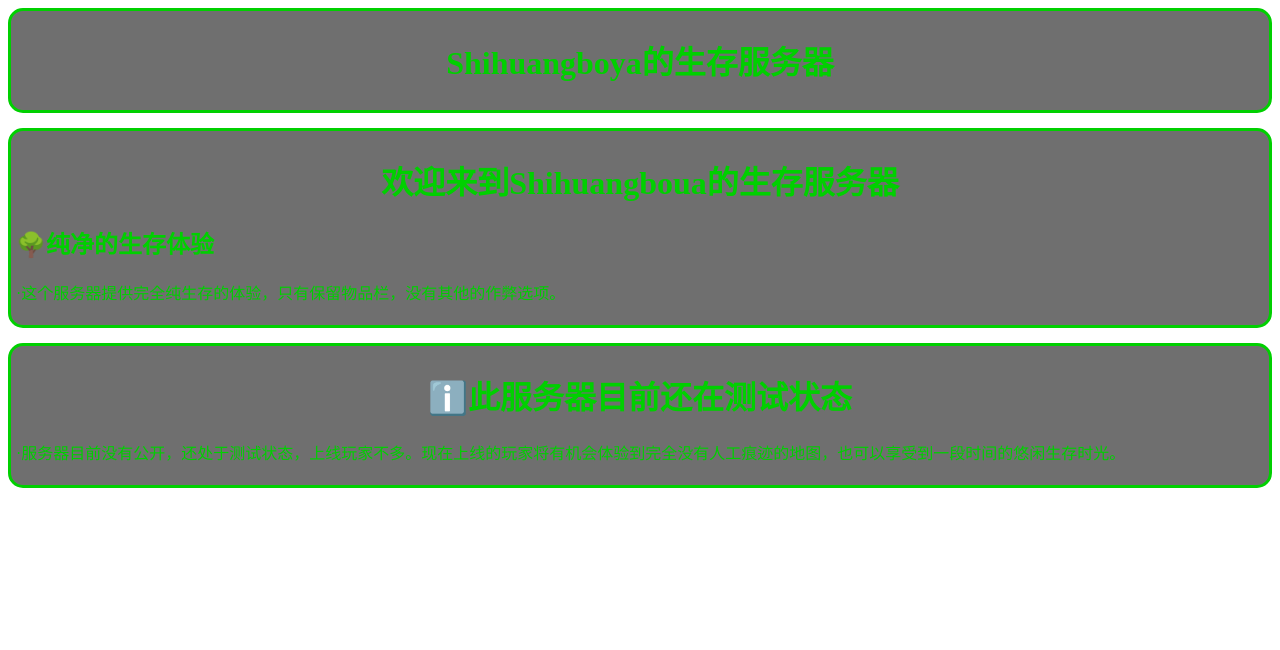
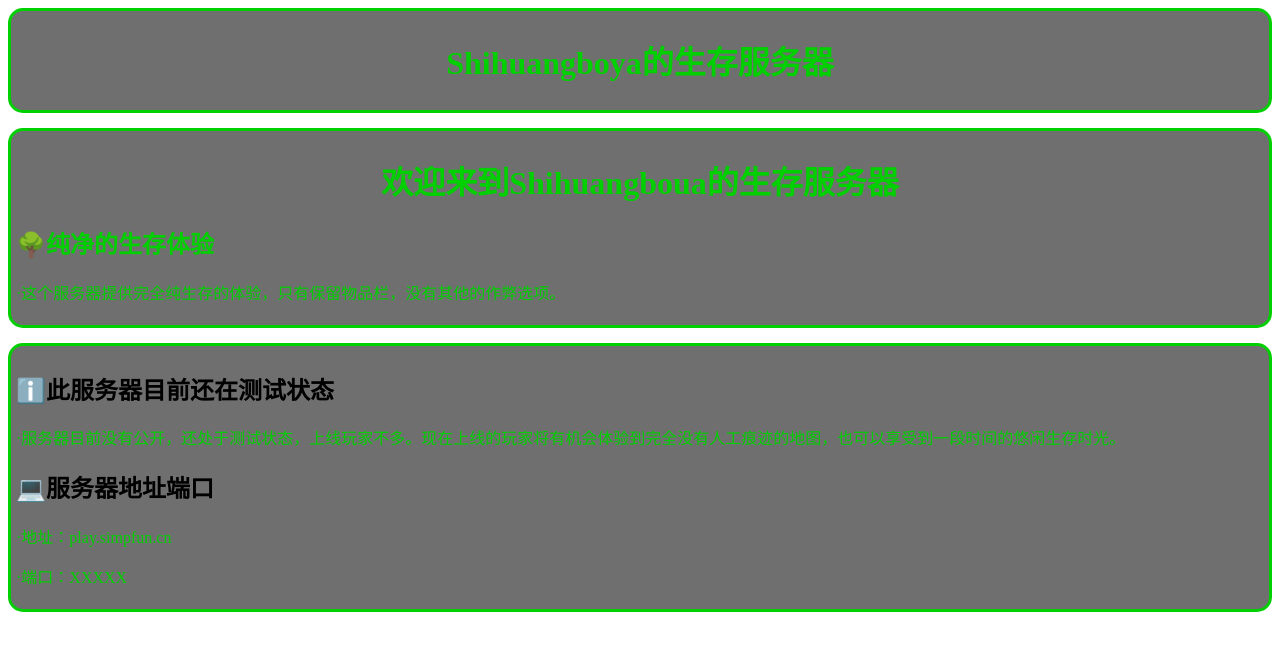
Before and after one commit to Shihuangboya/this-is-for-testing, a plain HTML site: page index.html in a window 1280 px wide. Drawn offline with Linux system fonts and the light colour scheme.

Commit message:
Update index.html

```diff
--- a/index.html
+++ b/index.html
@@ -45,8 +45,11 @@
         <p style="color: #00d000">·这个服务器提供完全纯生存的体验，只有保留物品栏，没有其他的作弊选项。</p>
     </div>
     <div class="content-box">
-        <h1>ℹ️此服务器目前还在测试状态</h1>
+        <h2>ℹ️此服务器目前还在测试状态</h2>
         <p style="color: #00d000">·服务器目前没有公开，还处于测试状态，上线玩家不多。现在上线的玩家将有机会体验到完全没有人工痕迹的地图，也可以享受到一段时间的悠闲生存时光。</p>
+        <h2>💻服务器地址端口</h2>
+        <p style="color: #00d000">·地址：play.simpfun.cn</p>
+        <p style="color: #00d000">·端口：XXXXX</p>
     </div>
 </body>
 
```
● ● ● ● ● ● ●
== Task details ==
For every line above that includes the word "color", return the line.

== Exercise answer ==
         <p style="color: #00d000">·这个服务器提供完全纯生存的体验，只有保留物品栏，没有其他的作弊选项。</p>
         <p style="color: #00d000">·服务器目前没有公开，还处于测试状态，上线玩家不多。现在上线的玩家将有机会体验到完全没有人工痕迹的地图，也可以享受到一段时间的悠闲生存时光。</p>
+        <p style="color: #00d000">·地址：play.simpfun.cn</p>
+        <p style="color: #00d000">·端口：XXXXX</p>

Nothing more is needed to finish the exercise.